> **SOURCE INFORMATION**:

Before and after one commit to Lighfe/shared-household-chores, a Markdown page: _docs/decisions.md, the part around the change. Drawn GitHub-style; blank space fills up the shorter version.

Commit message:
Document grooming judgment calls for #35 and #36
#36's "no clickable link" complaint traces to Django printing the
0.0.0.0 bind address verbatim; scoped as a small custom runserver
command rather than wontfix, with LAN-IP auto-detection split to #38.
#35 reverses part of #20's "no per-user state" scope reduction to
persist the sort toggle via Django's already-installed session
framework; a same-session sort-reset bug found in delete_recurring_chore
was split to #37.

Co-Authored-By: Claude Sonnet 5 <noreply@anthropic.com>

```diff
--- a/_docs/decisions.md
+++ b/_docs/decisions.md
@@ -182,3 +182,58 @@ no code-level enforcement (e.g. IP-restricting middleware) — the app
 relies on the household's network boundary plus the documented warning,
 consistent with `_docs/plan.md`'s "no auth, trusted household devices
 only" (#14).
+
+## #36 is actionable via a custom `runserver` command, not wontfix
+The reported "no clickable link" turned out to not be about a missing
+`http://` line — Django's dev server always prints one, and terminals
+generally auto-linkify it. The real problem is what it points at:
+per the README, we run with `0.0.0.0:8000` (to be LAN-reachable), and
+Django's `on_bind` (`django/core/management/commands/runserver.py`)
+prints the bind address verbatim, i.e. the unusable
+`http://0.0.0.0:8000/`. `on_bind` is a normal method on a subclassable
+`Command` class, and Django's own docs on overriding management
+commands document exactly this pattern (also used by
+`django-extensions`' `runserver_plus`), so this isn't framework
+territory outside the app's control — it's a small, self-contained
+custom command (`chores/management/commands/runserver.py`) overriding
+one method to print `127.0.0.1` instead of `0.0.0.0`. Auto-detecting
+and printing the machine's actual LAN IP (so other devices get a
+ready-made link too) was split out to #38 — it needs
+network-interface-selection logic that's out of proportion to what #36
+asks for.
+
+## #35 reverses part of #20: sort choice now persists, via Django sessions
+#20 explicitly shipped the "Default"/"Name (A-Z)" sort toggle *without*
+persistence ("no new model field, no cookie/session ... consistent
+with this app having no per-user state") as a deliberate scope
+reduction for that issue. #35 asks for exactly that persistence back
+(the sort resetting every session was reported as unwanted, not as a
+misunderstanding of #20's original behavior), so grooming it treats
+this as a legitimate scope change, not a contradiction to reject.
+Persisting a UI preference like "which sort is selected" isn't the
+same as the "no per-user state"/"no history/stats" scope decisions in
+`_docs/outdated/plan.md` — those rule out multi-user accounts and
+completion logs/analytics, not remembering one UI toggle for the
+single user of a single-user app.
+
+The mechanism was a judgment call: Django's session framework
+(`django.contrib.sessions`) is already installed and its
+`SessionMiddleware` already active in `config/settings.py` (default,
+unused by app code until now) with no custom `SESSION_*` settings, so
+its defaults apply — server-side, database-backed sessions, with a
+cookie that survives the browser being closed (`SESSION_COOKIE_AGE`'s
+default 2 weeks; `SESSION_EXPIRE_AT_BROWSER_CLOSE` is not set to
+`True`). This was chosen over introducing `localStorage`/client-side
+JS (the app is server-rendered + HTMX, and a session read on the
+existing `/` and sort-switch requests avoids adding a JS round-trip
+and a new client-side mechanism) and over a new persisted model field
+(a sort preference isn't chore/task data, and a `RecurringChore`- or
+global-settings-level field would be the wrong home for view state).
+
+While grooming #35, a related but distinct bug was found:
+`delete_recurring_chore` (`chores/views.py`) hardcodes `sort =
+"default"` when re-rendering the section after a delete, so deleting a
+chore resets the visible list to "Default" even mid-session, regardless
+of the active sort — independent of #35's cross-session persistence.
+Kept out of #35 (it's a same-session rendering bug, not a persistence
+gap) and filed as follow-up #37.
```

> **DESCRIPTION OF THE TASK**: Return the records in full, exactly as they read.

> **EXERCISE RESPONSE**:
Before and after one commit to Lighfe/shared-household-chores, a Markdown page: _docs/decisions.md, the part around the change. Drawn GitHub-style; blank space fills up the shorter version.

Commit message:
Document grooming judgment calls for #35 and #36
#36's "no clickable link" complaint traces to Django printing the
0.0.0.0 bind address verbatim; scoped as a small custom runserver
command rather than wontfix, with LAN-IP auto-detection split to #38.
#35 reverses part of #20's "no per-user state" scope reduction to
persist the sort toggle via Django's already-installed session
framework; a same-session sort-reset bug found in delete_recurring_chore
was split to #37.

Co-Authored-By: Claude Sonnet 5 <noreply@anthropic.com>

```diff
--- a/_docs/decisions.md
+++ b/_docs/decisions.md
@@ -182,3 +182,58 @@ no code-level enforcement (e.g. IP-restricting middleware) — the app
 relies on the household's network boundary plus the documented warning,
 consistent with `_docs/plan.md`'s "no auth, trusted household devices
 only" (#14).
+
+## #36 is actionable via a custom `runserver` command, not wontfix
+The reported "no clickable link" turned out to not be about a missing
+`http://` line — Django's dev server always prints one, and terminals
+generally auto-linkify it. The real problem is what it points at:
+per the README, we run with `0.0.0.0:8000` (to be LAN-reachable), and
+Django's `on_bind` (`django/core/management/commands/runserver.py`)
+prints the bind address verbatim, i.e. the unusable
+`http://0.0.0.0:8000/`. `on_bind` is a normal method on a subclassable
+`Command` class, and Django's own docs on overriding management
+commands document exactly this pattern (also used by
+`django-extensions`' `runserver_plus`), so this isn't framework
+territory outside the app's control — it's a small, self-contained
+custom command (`chores/management/commands/runserver.py`) overriding
+one method to print `127.0.0.1` instead of `0.0.0.0`. Auto-detecting
+and printing the machine's actual LAN IP (so other devices get a
+ready-made link too) was split out to #38 — it needs
+network-interface-selection logic that's out of proportion to what #36
+asks for.
+
+## #35 reverses part of #20: sort choice now persists, via Django sessions
+#20 explicitly shipped the "Default"/"Name (A-Z)" sort toggle *without*
+persistence ("no new model field, no cookie/session ... consistent
+with this app having no per-user state") as a deliberate scope
+reduction for that issue. #35 asks for exactly that persistence back
+(the sort resetting every session was reported as unwanted, not as a
+misunderstanding of #20's original behavior), so grooming it treats
+this as a legitimate scope change, not a contradiction to reject.
+Persisting a UI preference like "which sort is selected" isn't the
+same as the "no per-user state"/"no history/stats" scope decisions in
+`_docs/outdated/plan.md` — those rule out multi-user accounts and
+completion logs/analytics, not remembering one UI toggle for the
+single user of a single-user app.
+
+The mechanism was a judgment call: Django's session framework
+(`django.contrib.sessions`) is already installed and its
+`SessionMiddleware` already active in `config/settings.py` (default,
+unused by app code until now) with no custom `SESSION_*` settings, so
+its defaults apply — server-side, database-backed sessions, with a
+cookie that survives the browser being closed (`SESSION_COOKIE_AGE`'s
+default 2 weeks; `SESSION_EXPIRE_AT_BROWSER_CLOSE` is not set to
+`True`). This was chosen over introducing `localStorage`/client-side
+JS (the app is server-rendered + HTMX, and a session read on the
+existing `/` and sort-switch requests avoids adding a JS round-trip
+and a new client-side mechanism) and over a new persisted model field
+(a sort preference isn't chore/task data, and a `RecurringChore`- or
+global-settings-level field would be the wrong home for view state).
+
+While grooming #35, a related but distinct bug was found:
+`delete_recurring_chore` (`chores/views.py`) hardcodes `sort =
+"default"` when re-rendering the section after a delete, so deleting a
+chore resets the visible list to "Default" even mid-session, regardless
+of the active sort — independent of #35's cross-session persistence.
+Kept out of #35 (it's a same-session rendering bug, not a persistence
+gap) and filed as follow-up #37.
```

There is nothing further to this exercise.